------ DATA IN THIS EXERCISE ------

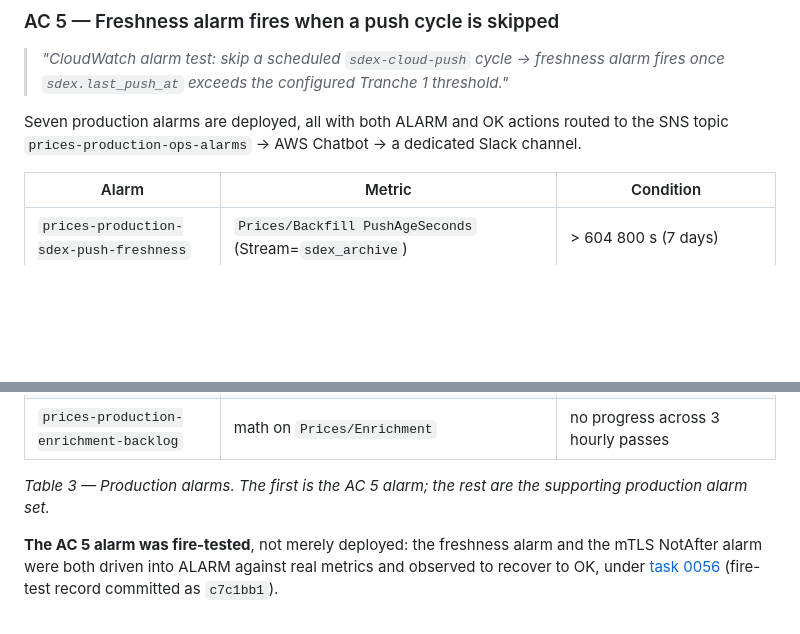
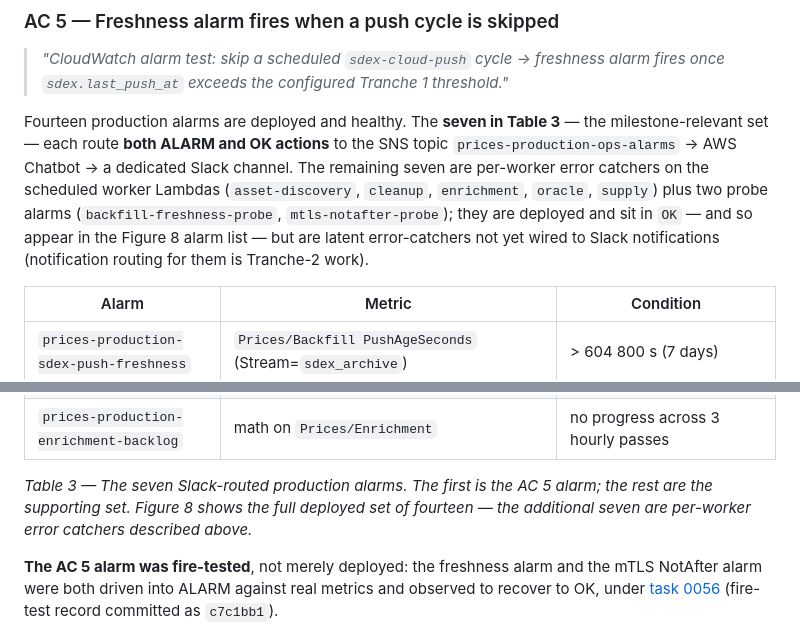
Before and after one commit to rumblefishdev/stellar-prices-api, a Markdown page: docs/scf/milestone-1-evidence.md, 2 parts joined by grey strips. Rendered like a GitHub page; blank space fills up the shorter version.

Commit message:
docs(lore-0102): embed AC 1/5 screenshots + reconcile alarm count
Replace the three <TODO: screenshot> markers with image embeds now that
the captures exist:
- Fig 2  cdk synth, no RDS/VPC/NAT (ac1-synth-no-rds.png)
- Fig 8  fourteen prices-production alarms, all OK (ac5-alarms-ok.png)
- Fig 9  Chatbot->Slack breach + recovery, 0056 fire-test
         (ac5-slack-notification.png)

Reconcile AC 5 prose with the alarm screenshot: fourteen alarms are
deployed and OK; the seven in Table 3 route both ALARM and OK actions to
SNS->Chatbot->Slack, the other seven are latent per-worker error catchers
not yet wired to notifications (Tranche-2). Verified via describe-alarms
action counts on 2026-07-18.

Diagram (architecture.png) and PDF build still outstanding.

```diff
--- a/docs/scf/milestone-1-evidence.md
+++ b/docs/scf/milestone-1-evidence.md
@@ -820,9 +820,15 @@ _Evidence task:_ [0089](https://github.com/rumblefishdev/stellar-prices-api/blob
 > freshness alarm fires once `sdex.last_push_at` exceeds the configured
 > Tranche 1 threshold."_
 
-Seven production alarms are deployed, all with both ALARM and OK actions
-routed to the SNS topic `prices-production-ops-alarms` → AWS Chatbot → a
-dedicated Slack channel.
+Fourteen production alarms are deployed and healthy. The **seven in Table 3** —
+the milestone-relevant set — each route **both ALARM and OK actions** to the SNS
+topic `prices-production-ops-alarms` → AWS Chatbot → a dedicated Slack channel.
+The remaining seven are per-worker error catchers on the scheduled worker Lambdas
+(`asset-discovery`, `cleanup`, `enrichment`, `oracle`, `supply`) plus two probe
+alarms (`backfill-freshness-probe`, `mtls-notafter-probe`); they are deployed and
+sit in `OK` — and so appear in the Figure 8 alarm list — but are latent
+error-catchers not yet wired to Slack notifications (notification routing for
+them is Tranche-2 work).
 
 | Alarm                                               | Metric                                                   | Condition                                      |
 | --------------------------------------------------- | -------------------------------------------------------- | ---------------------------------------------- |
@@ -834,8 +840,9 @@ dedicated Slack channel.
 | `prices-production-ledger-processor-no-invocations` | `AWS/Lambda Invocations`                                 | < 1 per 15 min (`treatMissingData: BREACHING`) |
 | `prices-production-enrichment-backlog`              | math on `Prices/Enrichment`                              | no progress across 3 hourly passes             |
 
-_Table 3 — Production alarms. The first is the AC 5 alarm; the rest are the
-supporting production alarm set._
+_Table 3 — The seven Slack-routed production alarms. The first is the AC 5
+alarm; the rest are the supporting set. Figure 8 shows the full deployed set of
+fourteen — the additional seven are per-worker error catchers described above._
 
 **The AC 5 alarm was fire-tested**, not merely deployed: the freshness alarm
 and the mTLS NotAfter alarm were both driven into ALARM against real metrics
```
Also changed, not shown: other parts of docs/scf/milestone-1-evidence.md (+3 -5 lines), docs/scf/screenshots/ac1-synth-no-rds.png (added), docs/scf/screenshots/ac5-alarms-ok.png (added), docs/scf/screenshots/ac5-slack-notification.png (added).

------

→ **ASSIGNMENT**
Look through the listing and return each line containing the word "actions".

→ **OUTPUT BELOW**
deployed and OK; the seven in Table 3 route both ALARM and OK actions to
-Seven production alarms are deployed, all with both ALARM and OK actions
+the milestone-relevant set — each route **both ALARM and OK actions** to the SNS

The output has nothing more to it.